Once the pictures are removed, return each record below exactly as written.
═════ PROVIDED INFORMATION
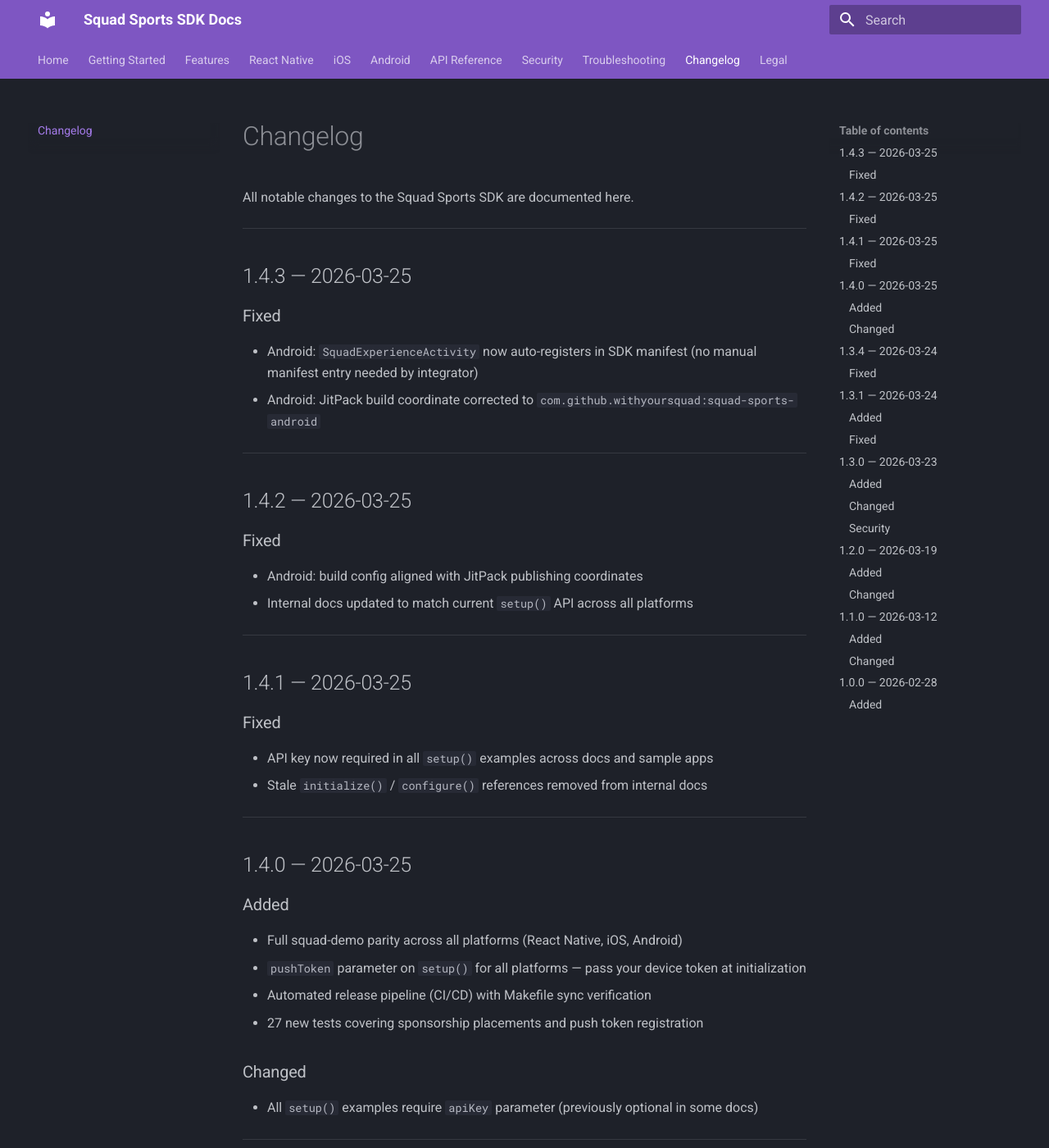
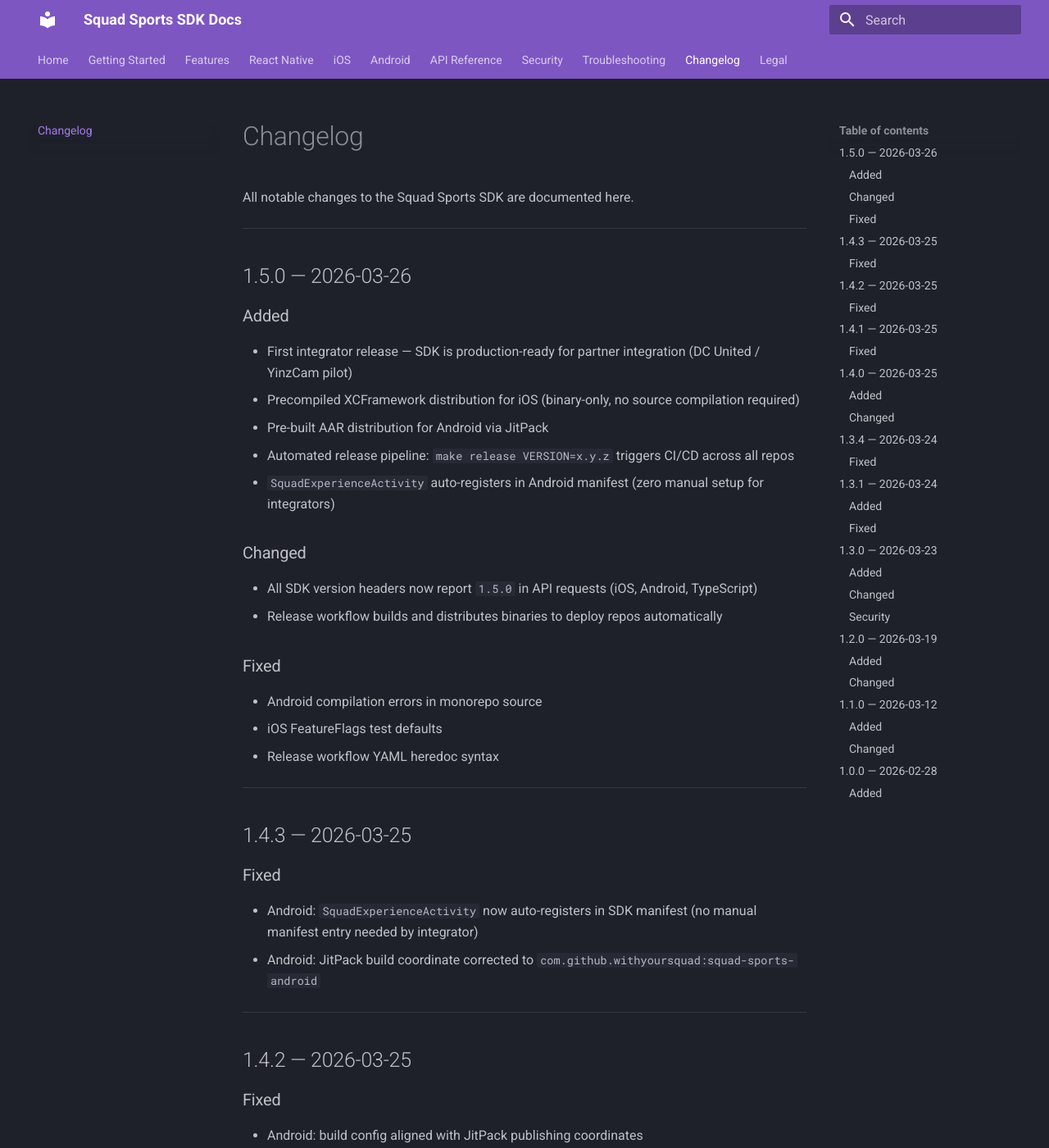
Before and after one commit to withyoursquad/squad-sdk-docs, an MkDocs documentation site: the page built from docs/changelog.md, in a window 1280 px wide and 1400 px high. Shown: the whole window at 82% size. Built offline with MkDocs 1.6.1 and Material for MkDocs 9.7.7, drawn with Linux system fonts in a browser that asks for light colours.

Commit message:
Update all docs to v1.5.0 and add changelog entry
Version refs were at 1.4.x across quick-start guides, requirements,
and index. Added v1.5.0 changelog for first integrator release.

Co-Authored-By: Claude Opus 4.6 (1M context) <noreply@anthropic.com>

```diff
--- a/docs/changelog.md
+++ b/docs/changelog.md
@@ -1,6 +1,26 @@
 # Changelog
 
 All notable changes to the Squad Sports SDK are documented here.
+
+---
+
+## 1.5.0 — 2026-03-26
+
+### Added
+- First integrator release — SDK is production-ready for partner integration (DC United / YinzCam pilot)
+- Precompiled XCFramework distribution for iOS (binary-only, no source compilation required)
+- Pre-built AAR distribution for Android via JitPack
+- Automated release pipeline: `make release VERSION=x.y.z` triggers CI/CD across all repos
+- `SquadExperienceActivity` auto-registers in Android manifest (zero manual setup for integrators)
+
+### Changed
+- All SDK version headers now report `1.5.0` in API requests (iOS, Android, TypeScript)
+- Release workflow builds and distributes binaries to deploy repos automatically
+
+### Fixed
+- Android compilation errors in monorepo source
+- iOS FeatureFlags test defaults
+- Release workflow YAML heredoc syntax
 
 ---
 
```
══════════
** RESPONSE FOR THIS EXERCISE **
Before and after one commit to withyoursquad/squad-sdk-docs, an MkDocs documentation site: the page built from docs/changelog.md, in a window 1280 px wide and 1400 px high. Shown: the whole window at 82% size. Built offline with MkDocs 1.6.1 and Material for MkDocs 9.7.7, drawn with Linux system fonts in a browser that asks for light colours.

Commit message:
Update all docs to v1.5.0 and add changelog entry
Version refs were at 1.4.x across quick-start guides, requirements,
and index. Added v1.5.0 changelog for first integrator release.

Co-Authored-By: Claude Opus 4.6 (1M context) <noreply@anthropic.com>

```diff
--- a/docs/changelog.md
+++ b/docs/changelog.md
@@ -1,6 +1,26 @@
 # Changelog
 
 All notable changes to the Squad Sports SDK are documented here.
+
+---
+
+## 1.5.0 — 2026-03-26
+
+### Added
+- First integrator release — SDK is production-ready for partner integration (DC United / YinzCam pilot)
+- Precompiled XCFramework distribution for iOS (binary-only, no source compilation required)
+- Pre-built AAR distribution for Android via JitPack
+- Automated release pipeline: `make release VERSION=x.y.z` triggers CI/CD across all repos
+- `SquadExperienceActivity` auto-registers in Android manifest (zero manual setup for integrators)
+
+### Changed
+- All SDK version headers now report `1.5.0` in API requests (iOS, Android, TypeScript)
+- Release workflow builds and distributes binaries to deploy repos automatically
+
+### Fixed
+- Android compilation errors in monorepo source
+- iOS FeatureFlags test defaults
+- Release workflow YAML heredoc syntax
 
 ---
 
```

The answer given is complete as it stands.